(Jamaica Gleaner) Eighteen years ago, Shereen Hamilton said that she went into the labour room of the Mandeville Regional Hospital (MRH) expecting to have twins, but came out with only one baby boy and a message that her second child did not survive.
However, Hamilton said that she has yet to receive the body of her baby or a document stating that the second child actually died, and wonders now whether her newborn was stolen.
“During my pregnancy, I went to the Prospect Health Centre and the nurse told me that she felt two hearts beating. That was around five months in the pregnancy. I found out I was having twins when I was sent to the high-risk clinic in Black River,” she told The Sunday Gleaner.
Hamilton said that when it was close to her due date, she visited the Black River Hospital to make the necessary arrangements and was given a referral to MRH.
“I wasn’t sick or anything, so I didn’t travel with an ambulance. My babyfather and I travelled in a chartered car, and by the following day, Thursday, September 15, 2000, I went into labour.”
Hamilton said that when the first baby was born, it was put into a basket and given to a nurse, who left the labour room. She said she had further contractions and the second baby was also placed into a basket. She said that at the time, she had no idea what the genders were.
“I never did an ultrasound to find out the sex of the baby, it just wasn’t something that was popular … . After all, it was my sixth pregnancy. … I was cleaned up and put back on the ward, and 30 minutes later, I saw a nurse come with one baby with a pink card and it said it was a male child.”
The mother said that she questioned one of the nurses as to the whereabouts of her second child, but got no clear response.
“The nurse turned to me and said, ‘Maybe it didn’t make it’ … and though I still had the unsettling feeling, I didn’t question it because me never want them say me spreading mischief or anything,” she related to this newspaper.
Hamilton was eventually discharged but said that she went back to the hospital several times to make queries.
She continued: “Someone asked me if I saw the body of the baby, and I told them the truth, I didn’t. I didn’t get a form or anything. And now I started feeling foolish because I let all of this slide. I had no second baby, dead or alive, and no written proof to back up what the nurse had said about the baby supposedly dying.”
Hamilton said that when she watched the high-profile case of Baby Pansy unfold in the news, she pressed to seek clarification but still got nowhere.
In 2002, Pansy Campbell challenged Mandeville Hospital officials after she was presented with a body said to be that of her child who had died shortly after birth.
Nearly a year later, DNA tests proved that the body was not that of her child. Investigations failed to conclude what had happened to her child.
“I didn’t have money to get a lawyer. All I did was visit the hospital as often as I could, until even people there who said they would help me start run when them see me coming … . Somewhere deep down inside me, I feel as though my other child is still alive and is out there.”

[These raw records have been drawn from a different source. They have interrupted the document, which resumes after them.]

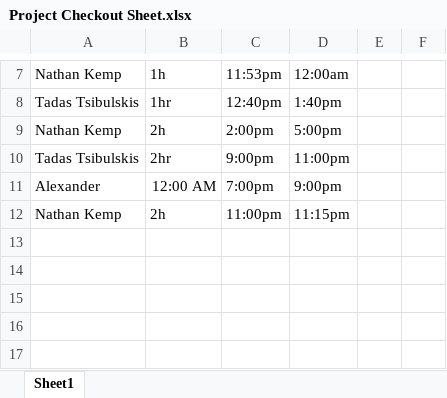
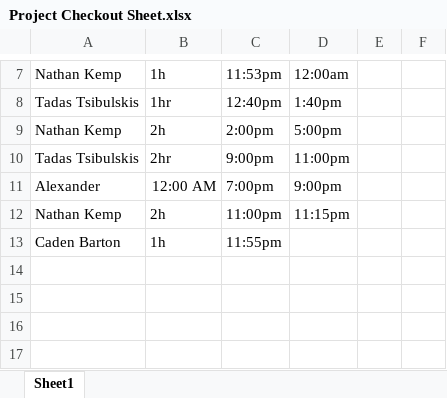
Before and after one commit to ShealynnT/Whitebox, an Excel workbook: Project Checkout Sheet.xlsx, sheet Sheet1, drawn as a sheet; only a part is shown, gaps mark what is left out; values as stored, in another font and other column widths than the file's, no borders; the diff names each change by its address in the sheet, - before the commit and + after, or states it on an @@ line.

Commit message:
Checkout
Checkout

```diff
--- a/Project Checkout Sheet.xlsx (sheet Sheet1)
+++ b/Project Checkout Sheet.xlsx (sheet Sheet1)
-row 13: (empty)
+row 13: Caden Barton | 1h | 11:55pm
```
Also changed, not shown: 1 other file.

She further mentioned: “More time me sit down and me think and all me pressure go up. If my child is out there, I just want to meet them, just get closure. … Even sometimes my son say, ‘Mommy, I feel like me a twin fi true, feel like a next part a me deh out deh.’ When I hear that, me feel it to me core. I don’t want to think that the hospital gave away my baby, but because I don’t get a body or anything I really feel that is what happened.”
When The Sunday Gleaner contacted the Southern Regional Health Authority (SRHA) for a response, it stated that MRH conducted an investigation into the claim and found that the coding and abstracting procedure showed that Hamilton had a single live-born delivery.
“For each patient discharged from the hospital, the record goes through a process called coding and abstracting, where the diagnosis of the patient is assigned the correct code number as stipulated by the World Health Organization/International Classification of Diseases Coding Manual. The abstraction phase involves reading the entire record of the health encounter of a particular patient to determine what condition the patient had, what caused the condition, and how it was treated.
“The information is normally extracted from sources within the medical records such as diagnostic results, clinical notes and operation notes. An abstract is completed electronically stating the patient’s information, condition, and outcome,” read the statement.